A further inquiry by the CMA was set up in April after initial concerns were raised as to whether the merger might impact the prices of standard variable tariffs (SVTs), the most common and expensive tariff available to UK households.
The CMA has found that SSE and Npower do not compete closely enough on tariff prices for the merger to warrant further attention. Additionally, households that do choose to switch providers often do not switch between the two firms.
Anne Lambert, chair of the CMA's inquiry group, said while the deal was carefully scrutinised, "our analysis shows that the merger will not impact how SSE and Npower set their SVT prices because they are not close rivals for these customers".
The deal will take Britain's so-called Big Six providers down to five, as Npower, which is owned by German group Innogy, will combine with SSE to make a new listed company on the London Stock Exchange.
SSE shareholders will hold part-ownership of the business, while Innogy will take a minority stake.
Since the merger was announced, Innogy's parent group RWE has agreed to sell Innogy to Eon, which has its own UK retail arm.
SSE's chief executive, Alistair Phillips-Davies, said the firm is "pleased" the CMA has provisionally given the merger the go-ahead. He added that SSE remains confident that the formation and listing of the new company is on track for completion by the end of SSE's financial year.

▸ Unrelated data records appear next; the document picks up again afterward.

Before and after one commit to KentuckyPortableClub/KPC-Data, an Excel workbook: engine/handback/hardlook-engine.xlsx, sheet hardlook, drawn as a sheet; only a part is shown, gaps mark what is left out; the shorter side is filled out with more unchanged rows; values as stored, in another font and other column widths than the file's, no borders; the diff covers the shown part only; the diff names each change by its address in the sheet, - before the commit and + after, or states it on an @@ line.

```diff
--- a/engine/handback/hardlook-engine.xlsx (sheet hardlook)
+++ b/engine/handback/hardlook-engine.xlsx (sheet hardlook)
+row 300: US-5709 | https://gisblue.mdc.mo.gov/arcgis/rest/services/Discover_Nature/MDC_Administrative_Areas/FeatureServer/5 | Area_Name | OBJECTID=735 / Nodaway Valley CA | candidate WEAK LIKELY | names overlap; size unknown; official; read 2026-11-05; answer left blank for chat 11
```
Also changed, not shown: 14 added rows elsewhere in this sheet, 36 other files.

The CMA is expected to publish a final decision on the merger by 22 October.